In the dusty back blocks of the tiny hamlet of Ilfracombe in central western Queensland sits a small house with a big story. Known as the Langenbaker House, this modest timber and corrugated iron dwelling is not only a remarkably preserved example of life in the central west from the late 19th century, but also of one particular family who called this place home for over 100 years. MDO for Central Queensland Melanie Piddocke recently had the opportunity to get to know the house, its contents and its previous occupants while making an inventory and condition assessment of the objects inside the house.
Harry and Mary Ann Langenbaker were married in Barcaldine in January of 1890, when Harry was 31 and Mary Ann just 18. Harry was a teamster, earning his living transporting goods (especially wool) between the central rail line and outlying towns and sheep stations. Teamsters went where there was work, and when the central rail line was extended to Longreach in 1892, nearby Ilfracombe developed as a strategic place from which teamsters could operate. Harry and Mary Ann accordingly packed up their house and belongings and moved everything to Ilfracombe in 1899. By this time the couple had had five children, only one of whom had died in infancy, and were to raise six more in the tiny house.
Once a common style of workers dwelling in the area, the Langenbaker House is now the only surviving example of its kind. It demonstrates once typical features of teamsters houses, such as the lattice work around the front and rear verandas, made from the iron hoops originally used to bind wool bales, and the easily dismantled and erected timber frame design. But what makes this house even more remarkable is what is inside.
The last Langenbaker child, Bernard, grew up and lived in the house until his death in 1991, at which point the house and all its contents was transferred to the ownership of the then Ilfracombe Shire Council for preservation and interpretation for the public. The three family members who spent the most time in the house – Mary Ann and two of her sons, Leslie and Bernard – are most in evidence in the house as it is today.
Mary Ann, reported to have been a “real lady…very dainty”, can be discovered through the copious amounts of needlework around the home and great care and thought given to window and table dressings. Mrs Langenbaker also taught piano to local children and provided the music for local dances to help supplement the family income, and her upright Beale piano still sits in pride of place in the living room.
Most touchingly though, Mrs Langenbaker listed her children and their ages on the inside of her wardrobe door, at which time the eldest was 28 and the youngest just 6. She ends the list with “I got a bit tired at the last”.
The relatively undisturbed quality of the house is largely thanks to Leslie Langenbaker, who became blind around the age of 17 as a result of a neurological injury sustained in a riding accident. From that time, furnishings were left unaltered to allow Leslie to find his way around. According to contemporary accounts, after his accident Les became afraid of the idea of people putting their hands through his bedroom window at night, so chicken wire was nailed across the outside of the window to put his mind at rest. This is still in place.

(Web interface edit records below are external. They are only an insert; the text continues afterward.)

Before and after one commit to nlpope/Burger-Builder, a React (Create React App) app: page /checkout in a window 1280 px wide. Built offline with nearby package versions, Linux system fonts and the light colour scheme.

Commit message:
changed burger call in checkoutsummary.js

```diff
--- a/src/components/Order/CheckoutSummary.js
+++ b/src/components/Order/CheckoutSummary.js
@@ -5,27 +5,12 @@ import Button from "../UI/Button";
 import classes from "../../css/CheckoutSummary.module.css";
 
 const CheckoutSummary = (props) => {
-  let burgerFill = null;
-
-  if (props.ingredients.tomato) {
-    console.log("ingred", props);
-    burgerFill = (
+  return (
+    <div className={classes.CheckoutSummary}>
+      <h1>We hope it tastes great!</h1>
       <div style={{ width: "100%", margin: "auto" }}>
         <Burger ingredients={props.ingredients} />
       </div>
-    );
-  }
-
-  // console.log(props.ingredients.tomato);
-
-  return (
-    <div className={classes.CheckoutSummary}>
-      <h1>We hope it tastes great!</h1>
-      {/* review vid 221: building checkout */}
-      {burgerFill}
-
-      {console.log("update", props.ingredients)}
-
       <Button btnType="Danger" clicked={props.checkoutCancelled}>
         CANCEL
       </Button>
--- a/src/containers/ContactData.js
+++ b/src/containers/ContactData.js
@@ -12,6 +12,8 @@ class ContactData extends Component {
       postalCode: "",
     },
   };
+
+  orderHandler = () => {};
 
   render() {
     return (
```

Mary Ann Langenbaker lived in the house until she died at the age of 92, and is buried in Ilfracombe cemetery along with her husband and four of her children. While the Langenbaker House story is notable as much for its representativeness of ordinary life, it is at the same time about the extraordinary lives of women like Mary Ann Langenbaker who created stability for their families in a remote and challenging environment.